Sufism is the mystical branch on the tree of Islam. Sufi practitioners strive to bring their understanding of Allah, or God, into themselves. One of their primary practices is called dhikr. Dhikr is a form of prayer reminding the worshiper of the existence of their god. The word dhikr means “remembrance” or “mention.” A Sufi practitioner will chant phrases and prayers about God’s existence. Each order of Sufis has their own posture and type of breathing that accompanies the prayer. Through practices such as this, Sufis believe that it is possible to contact divinity within this life and restore fitra, which, in Islam, is the human state of purity.
One of the truly great Sufis is Rumi. Rumi, known also as Our Master, is truly a great spirit. He is known for his insightful poetry and deeply caring poetry. He was also a masterful scholar of Islam. One of his books, The Masnavi, is a poetic interpretation of the Koran. The Masnavi is , to many, one of the world’s great mystical poems. It provides the basis for Sufi practice through love of God. Upon his death, Rumi’s followers began the Mevlevi Order, a group also known as the Whirling Dervishes.

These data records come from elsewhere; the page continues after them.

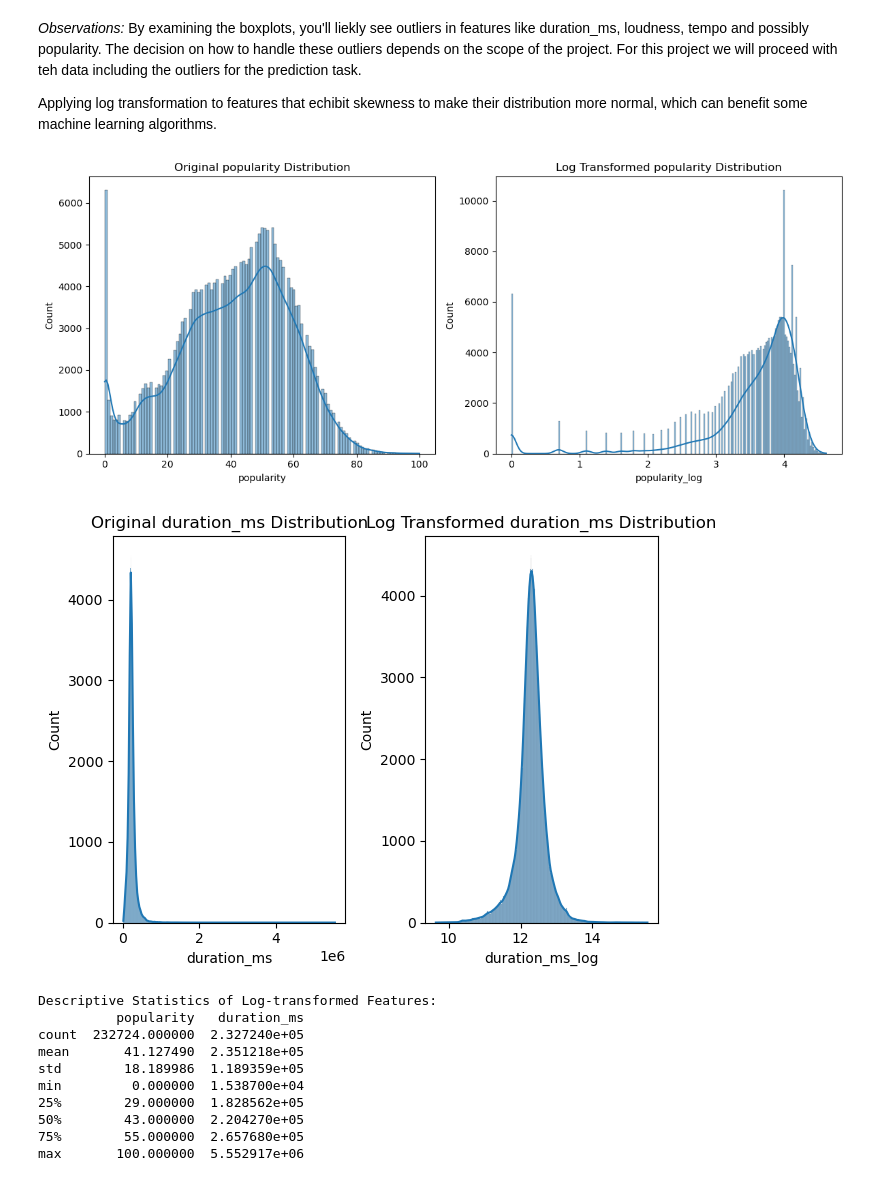
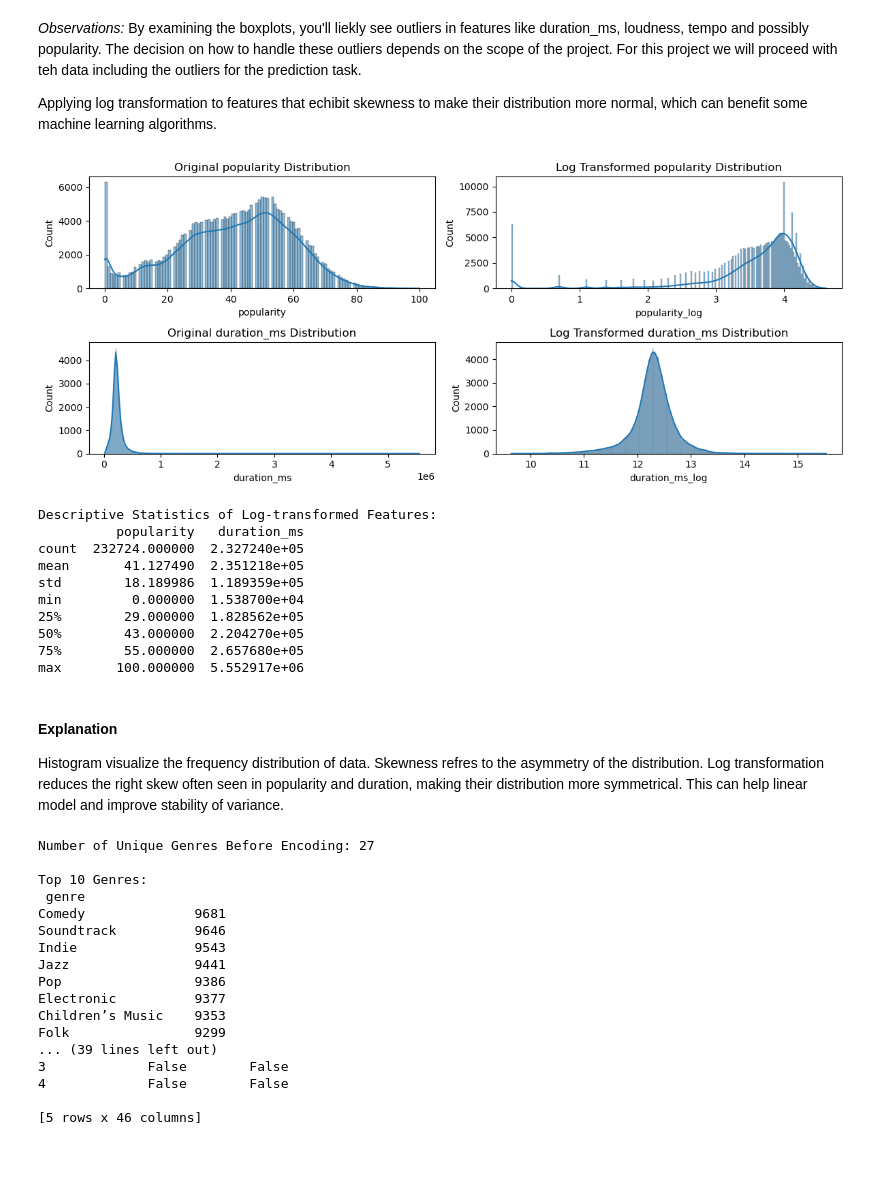
Before and after one commit to agajankush/spotify-music-eda, a Jupyter notebook: data_analysis.ipynb, the cells around one changed output. Cells and saved outputs as stored; diff of their text form; code cells hidden in the pictures.

```diff
--- a/data_analysis.ipynb
+++ b/data_analysis.ipynb
@@ -109,7 +106,7 @@ Box plots on numerical features to detect potential outliers
 import seaborn as sns
 import matplotlib.pyplot as plt
 
-numerical_features = ["popularity", "acousticness", "danceability", "duration_ms", "energy", "instrumentalness", "key", "liveness", "loudness", "speechiness", "tempo", "valence"]
+numerical_features = ["popularity", "acousticness", "danceability", "duration_ms", "energy", "instrumentalness","liveness", "loudness", "speechiness", "tempo", "valence"]
 
 plt.figure(figsize=(15, 10))
 for i, feature in enumerate(numerical_features):
@@ -130,25 +127,26 @@ Applying log transformation to features that echibit skewness to make their dist
 # %%
 import numpy as np
 
 skewed_features = ["popularity", "duration_ms"]
 plt.figure(figsize=(12, 5))
+count = 1
 for i, feature in enumerate(skewed_features):
-    plt.subplot(1, 2, 1)
+    plt.subplot(2, 2, count)
     sns.histplot(data[feature], kde=True)
     plt.title(f"Original {feature} Distribution")
-
+    count += 1
     data[feature + "_log"] = np.log1p(data[feature])
-    plt.subplot(1, 2, 2)
+    plt.subplot(2, 2, count)
     sns.histplot(data[feature + "_log"], kde=True)
     plt.title(f"Log Transformed {feature} Distribution")
-    plt.tight_layout()
-    plt.show()
+    count += 1
+plt.tight_layout()
+plt.show()
 
 print("\nDescriptive Statistics of Log-transformed Features:")
 print(data[skewed_features].describe())
 # %% [output]
-[figure, old version]
+[figure, new version]
-[figure, removed]
 Descriptive Statistics of Log-transformed Features:
           popularity   duration_ms
 count  232724.000000  2.327240e+05
@@ -159,3 +157,40 @@ min         0.000000  1.538700e+04
 50%        43.000000  2.204270e+05
 75%        55.000000  2.657680e+05
 max       100.000000  5.552917e+06
+# %% [markdown]
+#### Explanation
+Histogram visualize the frequency distribution of data. Skewness refres to the asymmetry of the distribution.
+Log transformation reduces the right skew often seen in popularity and duration, making their distribution more symmetrical.
+This can help linear model and improve stability of variance.
+# %%
+# One Hot Encoding
+# Convert categorical features to one-hot encoded columns
+# Categorical Data -> Numericl Data
+print("\nNumber of Unique Genres Before Encoding:", data["genre"].nunique())
+print("\nTop 10 Genres:\n", data["genre"].value_counts().nlargest(10))
+# One-hot encoding for categorical features
+genre_dummies = pd.get_dummies(data["genre"], prefix="genre")
+# Concatenate the original DataFrame with the one-hot encoded columns
+data = pd.concat([data, genre_dummies], axis=1)
+# Drop the original genre column
+data.drop("genre", axis=1, inplace=True)
+print("\nDataFrame Shape After One-hot Encoding:", data.shape)
+print("\nFirst 5 rows After Encoding:\n", data.head())
+# %% [output]
+Number of Unique Genres Before Encoding: 27
+
+Top 10 Genres:
+ genre
+Comedy              9681
+Soundtrack          9646
+Indie               9543
+Jazz                9441
+Pop                 9386
+Electronic          9377
+Children’s Music    9353
+Folk                9299
+... (39 lines left out)
+3             False        False
+4             False        False
+
+[5 rows x 46 columns]
```
Also changed, not shown: parts of 6 cells of this notebook.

Whirling Dervishes are dancing Sufis, and their dancing is a meditation. Through the whirling dance, the dancer hopes to relieve themselves of their ego. They focus upon the music, their physical sensations, and upon God. The motion of whirling is also meant to imitate the motion of the planets in orbit. The tall hat the dervishes wear resembles, to them, the tombstone of the ego. Their wide white skirts are the ego’s shroud. When the dancer ritually removes a black cloak, this symbolizes their being reborn into the truth. As the dancers spin, they keep their right arm directed upwards, to the sky and heaven. They kept their left hand down, towards earth. This communicates the gift of being alive. Each dancer turns around their heart, symbolizing their love of and unity with all humanity.